Inventing the Kingdom, Part 1

image of Emmanuel CarrereThis post appears as the Editorial Statement in Image issue 92.

When The Kingdom landed on my desk with a thud, I could tell that it would pose a challenge—that it would be a book I had to contend with. In addition to being a substantial tome, it comes with the cultural imprimatur conveyed by its publisher, the venerable Farrar, Straus and Giroux, whose backlist includes the likes of Czeslaw Milosz, Seamus Heaney, and Flannery O’Connor.

From the publicity materials I learned that its author, Emmanuel Carrère, is one of France’s leading writers and intellectuals, the author not only of novels and memoirs but also of film and television screenplays, some of which he has also directed. One of these was a series about people who mysteriously come back from the dead, not as zombies, but as people resuming their normal lives: Les Revenants, remade in North America as The Returned. Carrère’s books include My Life as a Russian Novel and The Adversary, the chilling story of a Frenchman who posed as a doctor for twenty years, then killed his own family in a doomed attempt to prevent the truth from coming out.

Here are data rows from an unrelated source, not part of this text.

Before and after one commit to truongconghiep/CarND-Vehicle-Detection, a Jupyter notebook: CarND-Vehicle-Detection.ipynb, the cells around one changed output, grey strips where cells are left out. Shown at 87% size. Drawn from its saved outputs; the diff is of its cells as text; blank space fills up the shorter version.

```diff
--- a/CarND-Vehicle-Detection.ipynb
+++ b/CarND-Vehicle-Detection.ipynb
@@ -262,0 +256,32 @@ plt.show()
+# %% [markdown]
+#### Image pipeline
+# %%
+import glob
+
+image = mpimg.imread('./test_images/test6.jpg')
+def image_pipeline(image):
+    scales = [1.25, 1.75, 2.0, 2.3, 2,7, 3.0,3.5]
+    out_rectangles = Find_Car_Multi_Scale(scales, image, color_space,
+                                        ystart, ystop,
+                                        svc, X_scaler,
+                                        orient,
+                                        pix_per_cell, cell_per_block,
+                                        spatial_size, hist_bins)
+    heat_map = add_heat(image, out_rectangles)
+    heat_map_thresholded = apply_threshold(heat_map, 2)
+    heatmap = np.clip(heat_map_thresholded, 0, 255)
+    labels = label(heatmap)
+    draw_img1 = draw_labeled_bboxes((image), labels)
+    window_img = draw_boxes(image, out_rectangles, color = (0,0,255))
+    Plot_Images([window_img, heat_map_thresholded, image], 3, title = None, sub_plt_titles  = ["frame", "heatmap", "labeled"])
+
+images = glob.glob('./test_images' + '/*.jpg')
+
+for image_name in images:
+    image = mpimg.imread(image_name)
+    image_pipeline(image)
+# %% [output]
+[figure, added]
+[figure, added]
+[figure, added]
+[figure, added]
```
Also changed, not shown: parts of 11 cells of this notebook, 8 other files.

The Kingdom begins with a memoir of Carrère’s fleeting conversion to Christianity more than twenty years ago, the moment when, as he put it at the time, he felt “touched by grace.” You can tell by the way he writes about it now that Carrère is embarrassed by the sentimentality of this phrase. But at the time his devotion was sincere, manifesting itself in daily Mass attendance and a series of notebooks in which he recorded a running commentary on the Gospel of John.

And yet, only a couple of years later, he would relinquish his faith. “I forsake you, Lord,” he wrote in the final notebook. “Please do not forsake me.” [Read more…]

The Poetry of Self-Absorbed Young Love

Until I was thirty-two, I was afraid to think about God. I panicked at what I called “ultimate questions.” In my journal when I was twenty-nine, I wrote: “Life-and-death is the only real drama. But I’m afraid to get close to it.”

Yet I’d keep begging my husband George, teasingly, to “tell me the meaning of life.” It was one of the playful routines of the first six years or so of our marriage. We’d giggle at his lack of an answer—giggle because we were sure that any answer would be a religious cliché we’d scoff at.

We’d met while getting our doctorates in literature, and the thing in life we were most confident of—and quite arrogantly charmed by—was our own brilliance. If life did have a meaning, we were certain that we could find it (or produce it) in our own minds. [Read more…]

Of Monks, Conversion, and Radio Astronomy, Part 2

Guest Post
By Richard Cole

—Continued from yesterday.

On my second day at the abbey, I bounced around, trying to listen, to feel, to be in the moment like Carmen advised. It was a tough slog.

“Waste time. Waste time,” I told myself, checking my watch.

At lunch with the brothers, I casually mentioned that I was in the RCIA (Rite of Christian Initiation of Adults) now. I waited for congratulations but everyone just nodded. One of the brothers asked, “Have you seen the library? You might find that useful.”

After lunch, I found the library. Everything was orderly and well-arranged. I felt calm, the way I do in a workshop, surrounded by tools and lumber. I wandered over to an old Royale typewriter sitting on a small table. On top was a note written in a spidery, elegant hand: [Read more…]

Of Monks, Conversion, and Radio Astronomy, Part 1

By Richard Cole
Guest Post

In the middle of life, I fell in love. For my forty-ninth birthday, my wife Lauren gave me a three-day visit by myself at a monastery in South Texas. I went there simply to read for a while and relax. I wasn’t a believer in much of anything, I wasn’t religious, and while I was there, I didn’t see any visions or hear voices.

But when I came back, I was on a path. Something had happened. An invisible hand was pressing me in the small of my back, propelling me forward.

At the monastery, I wondered whether the monks would try to convert their guest. I’d been around evangelists before. I kept waiting for someone to approach me with a carnivorous twinkle in his eye and ask, “Are you saved, my son?” [Read more…]